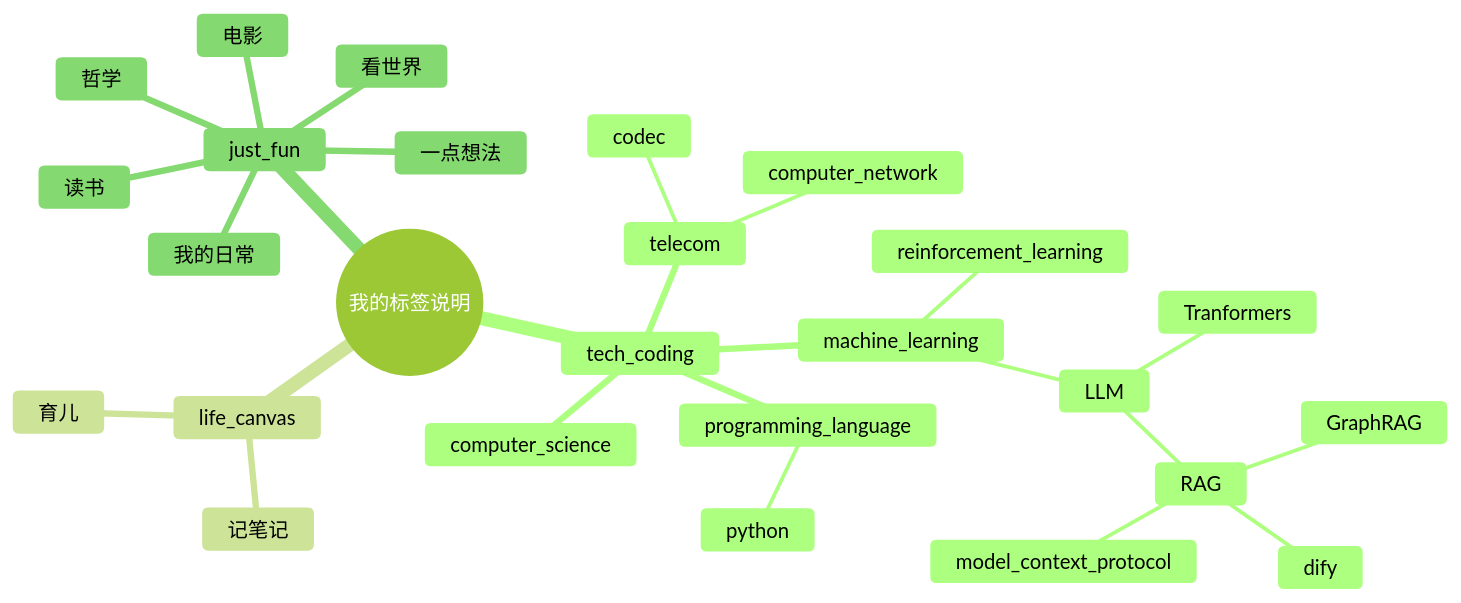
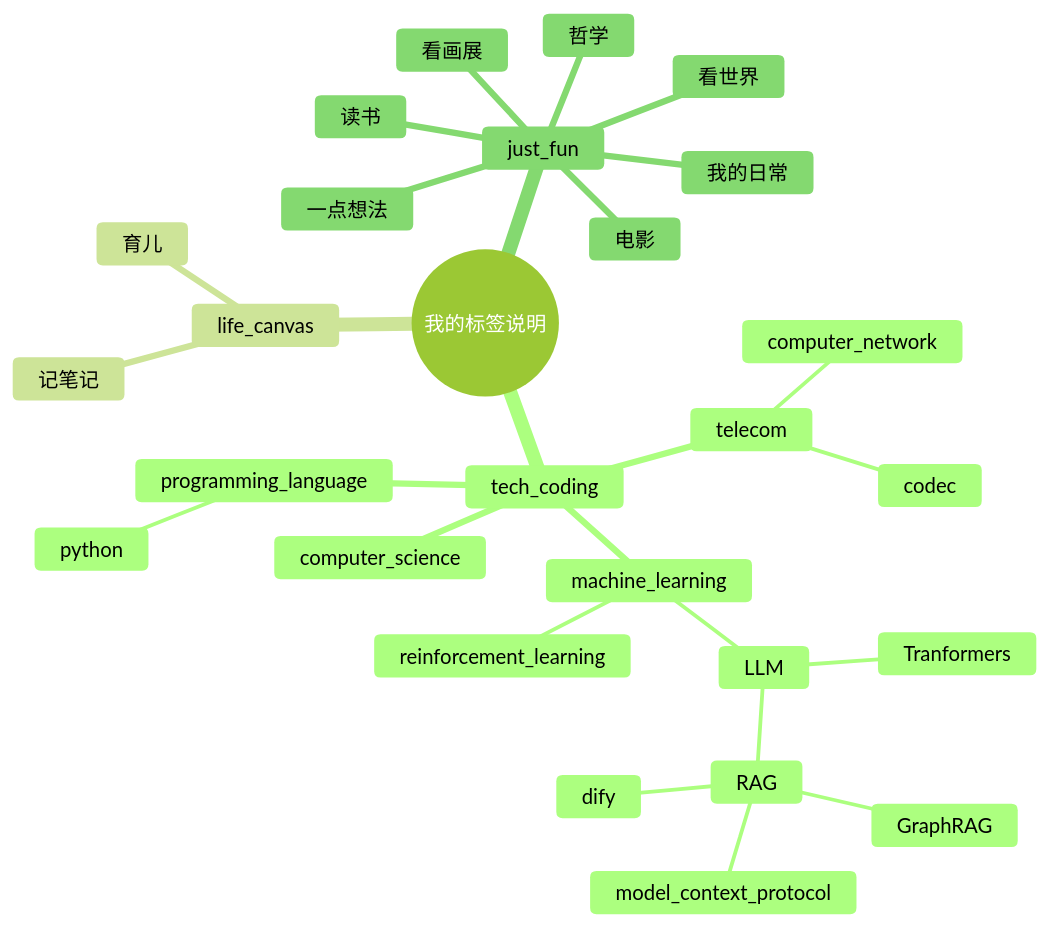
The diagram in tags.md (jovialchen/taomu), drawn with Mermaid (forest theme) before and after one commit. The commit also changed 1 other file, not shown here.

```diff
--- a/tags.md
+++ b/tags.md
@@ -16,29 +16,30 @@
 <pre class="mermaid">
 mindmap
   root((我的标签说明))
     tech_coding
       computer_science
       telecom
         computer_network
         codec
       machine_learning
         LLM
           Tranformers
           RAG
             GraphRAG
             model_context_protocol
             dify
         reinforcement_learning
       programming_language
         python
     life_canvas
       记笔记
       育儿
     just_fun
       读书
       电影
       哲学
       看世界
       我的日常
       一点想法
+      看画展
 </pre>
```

########################################

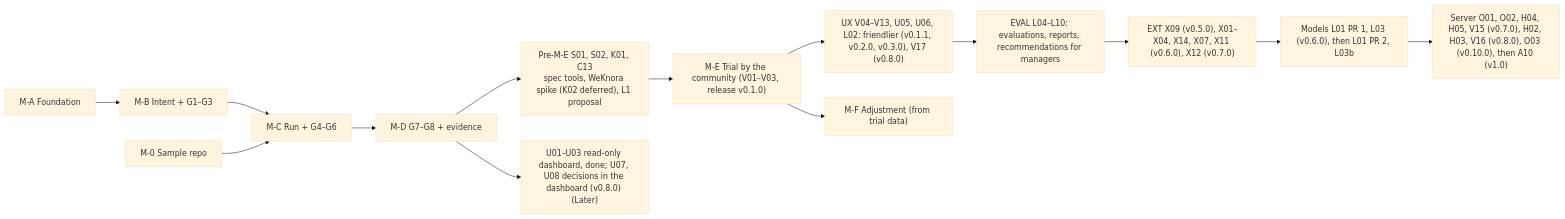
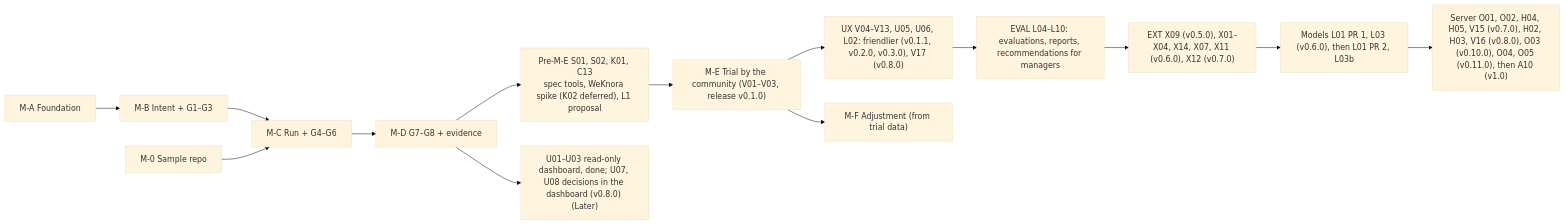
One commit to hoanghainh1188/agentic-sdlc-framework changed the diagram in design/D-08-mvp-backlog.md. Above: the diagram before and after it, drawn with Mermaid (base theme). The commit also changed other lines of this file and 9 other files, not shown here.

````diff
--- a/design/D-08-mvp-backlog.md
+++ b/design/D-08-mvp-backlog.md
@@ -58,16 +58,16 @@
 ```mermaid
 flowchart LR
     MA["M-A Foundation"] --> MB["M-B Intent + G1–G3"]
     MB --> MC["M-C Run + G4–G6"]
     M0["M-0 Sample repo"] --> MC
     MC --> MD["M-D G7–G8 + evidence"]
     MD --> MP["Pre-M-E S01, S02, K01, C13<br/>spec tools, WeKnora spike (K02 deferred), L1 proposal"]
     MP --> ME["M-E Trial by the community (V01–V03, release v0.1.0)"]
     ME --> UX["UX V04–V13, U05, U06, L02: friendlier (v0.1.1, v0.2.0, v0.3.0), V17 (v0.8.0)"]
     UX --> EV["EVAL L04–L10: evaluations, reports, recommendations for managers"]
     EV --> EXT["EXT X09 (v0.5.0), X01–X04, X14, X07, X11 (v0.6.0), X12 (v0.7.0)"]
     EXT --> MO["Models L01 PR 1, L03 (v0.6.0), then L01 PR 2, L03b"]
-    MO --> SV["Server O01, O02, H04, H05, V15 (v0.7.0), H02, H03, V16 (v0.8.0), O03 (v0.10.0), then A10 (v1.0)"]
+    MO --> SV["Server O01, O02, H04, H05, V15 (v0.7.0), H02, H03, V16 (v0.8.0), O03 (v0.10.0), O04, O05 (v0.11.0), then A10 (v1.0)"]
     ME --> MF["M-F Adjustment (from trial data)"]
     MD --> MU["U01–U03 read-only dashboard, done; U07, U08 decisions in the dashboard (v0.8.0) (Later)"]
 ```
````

########################################

_WHAT YOU WILL DO_
Where the material contains a line with "backlog", return that line.

_SOLUTION BELOW_
One commit to hoanghainh1188/agentic-sdlc-framework changed the diagram in design/D-08-mvp-backlog.md. Above: the diagram before and after it, drawn with Mermaid (base theme). The commit also changed other lines of this file and 9 other files, not shown here.
--- a/design/D-08-mvp-backlog.md
+++ b/design/D-08-mvp-backlog.md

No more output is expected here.